Cade Corey, heir to a multi-billion dollar fortune, whose family makes the mass produced chocolate bars sold in every supermarket in America, wants to establish a gourmet chocolate line, and she wants the name of a top of the line French chocolatier to help her sell the enterprise. As Sylvain Marquis is the most sought after and famous French chocolate artisan, she offers him the chance to make a fortune, and he turns her down flat, outraged at her impudence. Having worked his way up to become the best, he will not sell out to some presumptuous American, whose family makes what can barely be called chocolate.

Not one to give up easily, Cade resolves to put the arrogant, but oh so handsome man out of her mind, convinced that her family’s fortunes and the promise to make insane amounts of money will sway one of the chocolatiers of Paris to join in her business venture. Of course, forgetting Sylvain Marquis would be a lot easier if the flat she had rented didn’t overlook his shop, and she didn’t keep running into him in shops and restaurants in the area. Her father thinks she is foolish to be wasting time in Paris in the first place, her grandfather encourages her to conduct industrial espionage and steal Sylvain’s secrets. So when the opportunity arises to do just that, Cade sneaks into Sylvain’s labratoire to see what she can find. Her snooping doesn’t go undetected, however, and soon the Internet food blogs are abuzz with rumours of a chocolate thief stealing the delectable Marquis chocolates in the dead of night. More on my blog.

Lollygagger’s #CBR5 Review #02: Paris, I Love You, But You’re Bringing Me Down by Rosecrans Baldwin

I want to live abroad someday. I’ve done it before, spending a year in London in 2009-2010. It was interesting, although I had a different perspective than Mr. Baldwin when he wrote Paris, I Love You, But You’re Bringing Me Down. I was in school, wasn’t worried about my visa, and had housing booked before I arrived.

Mr. Baldwin, on the other hand, had to navigate a lot of the new world of being an ex-pat on his own, with minimal assistance from his entertaining (and somewhat broadly written) coworkers. In this memoir of the realities of living in the City of Light, the author shares a seemingly endless (and at times seemingly pointless) stream of somewhat-connected, usually clever, anecdotes about the life he and his wife built when he was working at an advertising agency in Paris. The characters, while ostensibly based on real people, seem straight out of central casting (I have a very vivid picture of who could play the loud, friendly, somewhat useless landlord in the film version).

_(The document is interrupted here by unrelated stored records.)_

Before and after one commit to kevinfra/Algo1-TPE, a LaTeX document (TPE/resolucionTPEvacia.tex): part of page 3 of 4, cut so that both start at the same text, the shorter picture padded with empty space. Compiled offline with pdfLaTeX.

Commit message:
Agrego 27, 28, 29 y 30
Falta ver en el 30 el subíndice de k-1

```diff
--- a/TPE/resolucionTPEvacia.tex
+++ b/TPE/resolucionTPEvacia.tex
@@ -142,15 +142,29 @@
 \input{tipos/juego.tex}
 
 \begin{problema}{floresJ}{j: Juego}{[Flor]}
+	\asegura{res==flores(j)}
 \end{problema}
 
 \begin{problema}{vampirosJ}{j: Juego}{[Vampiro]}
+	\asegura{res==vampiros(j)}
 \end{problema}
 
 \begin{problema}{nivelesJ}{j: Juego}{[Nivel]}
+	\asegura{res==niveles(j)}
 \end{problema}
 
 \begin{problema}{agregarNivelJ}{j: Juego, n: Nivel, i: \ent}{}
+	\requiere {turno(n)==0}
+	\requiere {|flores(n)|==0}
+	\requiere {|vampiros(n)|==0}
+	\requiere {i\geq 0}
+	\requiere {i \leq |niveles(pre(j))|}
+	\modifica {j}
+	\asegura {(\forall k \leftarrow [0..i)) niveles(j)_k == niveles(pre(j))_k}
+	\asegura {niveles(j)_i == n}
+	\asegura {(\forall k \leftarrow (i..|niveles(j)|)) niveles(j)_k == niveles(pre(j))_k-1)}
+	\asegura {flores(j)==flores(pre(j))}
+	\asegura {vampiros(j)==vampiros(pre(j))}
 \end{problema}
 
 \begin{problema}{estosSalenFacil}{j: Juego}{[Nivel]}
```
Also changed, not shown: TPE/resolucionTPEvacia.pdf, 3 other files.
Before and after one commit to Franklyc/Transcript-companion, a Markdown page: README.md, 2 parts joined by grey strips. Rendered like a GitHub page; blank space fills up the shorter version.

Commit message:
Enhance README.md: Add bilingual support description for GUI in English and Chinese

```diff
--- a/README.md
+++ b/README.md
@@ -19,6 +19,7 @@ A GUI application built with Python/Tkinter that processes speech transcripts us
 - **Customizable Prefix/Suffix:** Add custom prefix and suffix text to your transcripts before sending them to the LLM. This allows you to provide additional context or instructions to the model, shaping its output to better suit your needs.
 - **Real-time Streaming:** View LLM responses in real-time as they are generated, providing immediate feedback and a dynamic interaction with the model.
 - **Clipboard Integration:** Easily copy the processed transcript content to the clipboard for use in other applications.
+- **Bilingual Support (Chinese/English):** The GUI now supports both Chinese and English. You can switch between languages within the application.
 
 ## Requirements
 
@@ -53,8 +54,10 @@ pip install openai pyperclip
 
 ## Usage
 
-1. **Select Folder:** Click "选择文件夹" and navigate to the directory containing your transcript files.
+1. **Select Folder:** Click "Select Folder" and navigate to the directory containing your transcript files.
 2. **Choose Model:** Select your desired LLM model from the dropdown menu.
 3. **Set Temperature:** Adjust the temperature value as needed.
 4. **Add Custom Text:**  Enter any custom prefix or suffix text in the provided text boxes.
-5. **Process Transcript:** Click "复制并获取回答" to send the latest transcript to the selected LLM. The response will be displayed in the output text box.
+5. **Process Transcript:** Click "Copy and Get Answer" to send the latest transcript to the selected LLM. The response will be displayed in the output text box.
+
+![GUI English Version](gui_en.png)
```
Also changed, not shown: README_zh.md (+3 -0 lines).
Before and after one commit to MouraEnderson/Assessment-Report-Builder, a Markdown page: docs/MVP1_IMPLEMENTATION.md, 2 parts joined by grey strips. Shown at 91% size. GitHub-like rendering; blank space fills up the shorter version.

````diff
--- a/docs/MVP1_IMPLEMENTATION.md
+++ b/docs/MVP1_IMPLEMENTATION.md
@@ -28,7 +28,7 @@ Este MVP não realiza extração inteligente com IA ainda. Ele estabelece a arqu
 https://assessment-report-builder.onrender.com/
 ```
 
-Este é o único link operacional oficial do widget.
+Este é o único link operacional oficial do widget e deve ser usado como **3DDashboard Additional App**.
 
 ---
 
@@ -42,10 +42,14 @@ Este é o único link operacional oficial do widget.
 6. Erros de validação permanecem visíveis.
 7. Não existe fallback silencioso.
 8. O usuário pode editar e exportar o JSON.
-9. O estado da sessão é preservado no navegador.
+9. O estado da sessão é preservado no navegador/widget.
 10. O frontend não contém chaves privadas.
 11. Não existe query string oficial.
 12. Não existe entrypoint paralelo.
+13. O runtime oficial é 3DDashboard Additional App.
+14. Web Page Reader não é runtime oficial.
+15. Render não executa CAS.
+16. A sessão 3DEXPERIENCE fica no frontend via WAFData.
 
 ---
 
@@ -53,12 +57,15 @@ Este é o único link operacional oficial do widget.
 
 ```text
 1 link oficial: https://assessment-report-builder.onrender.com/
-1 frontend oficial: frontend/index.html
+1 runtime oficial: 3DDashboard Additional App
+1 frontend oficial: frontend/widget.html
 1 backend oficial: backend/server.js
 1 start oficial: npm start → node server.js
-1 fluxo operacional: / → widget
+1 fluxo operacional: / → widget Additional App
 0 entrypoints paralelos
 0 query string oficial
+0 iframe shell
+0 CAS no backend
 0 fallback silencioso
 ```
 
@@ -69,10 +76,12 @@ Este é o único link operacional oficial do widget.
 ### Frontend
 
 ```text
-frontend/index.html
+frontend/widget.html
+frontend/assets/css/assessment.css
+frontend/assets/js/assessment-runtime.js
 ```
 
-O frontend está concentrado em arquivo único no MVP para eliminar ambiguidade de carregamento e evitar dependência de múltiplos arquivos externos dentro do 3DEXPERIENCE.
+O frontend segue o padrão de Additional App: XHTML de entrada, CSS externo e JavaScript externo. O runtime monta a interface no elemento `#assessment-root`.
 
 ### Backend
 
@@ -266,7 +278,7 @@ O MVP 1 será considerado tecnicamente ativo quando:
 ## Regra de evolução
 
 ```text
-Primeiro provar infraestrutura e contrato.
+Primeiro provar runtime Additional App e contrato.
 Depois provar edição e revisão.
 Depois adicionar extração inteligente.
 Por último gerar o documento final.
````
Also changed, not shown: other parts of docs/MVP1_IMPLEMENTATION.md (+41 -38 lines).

I can appreciate the idea of a book that doesn’t sugar coat the realities of life abroad. Some days you’re spending an entire afternoon looking at great works of art, eating divine sweets from the most adorable patisserie; the next you’re crying because you don’t know where to go to buy printer paper. Mr. Baldwin does an excellent job of painting a vivid picture that is not highly romanticized (a difficult task, since we’re talking about PARIS), but the book left me wanting more. There was a thread, loosely tying the numerous anecdotes together: he’s writing a novel while his wife is also pursuing her own creative work. But it felt disjointed, as though the author kept a journal, realized he has a few good comments to make and tried to turn it into a book.

That’s not to say it wasn’t enjoyable to read; I definitely found myself laughing out loud a few times. And he clearly has a gift for language, which makes me think that I’d really enjoy his novel You Lost Me There, the writing of which he also chronicles during his Paris stay. I just felt that this particular book wasn’t fully formed when it went to the publisher.

If you have aspirations to live abroad, it can’t hurt to check this book out. It’s good to have a little reality with the dreams of spending lazy weekends on the banks of the Seine, reading Sartre and contemplating the future of democracy while drinking actual champagne. It’s also not bad for a little light reading even if you aren’t interested in trading in your house for a visa any time soon.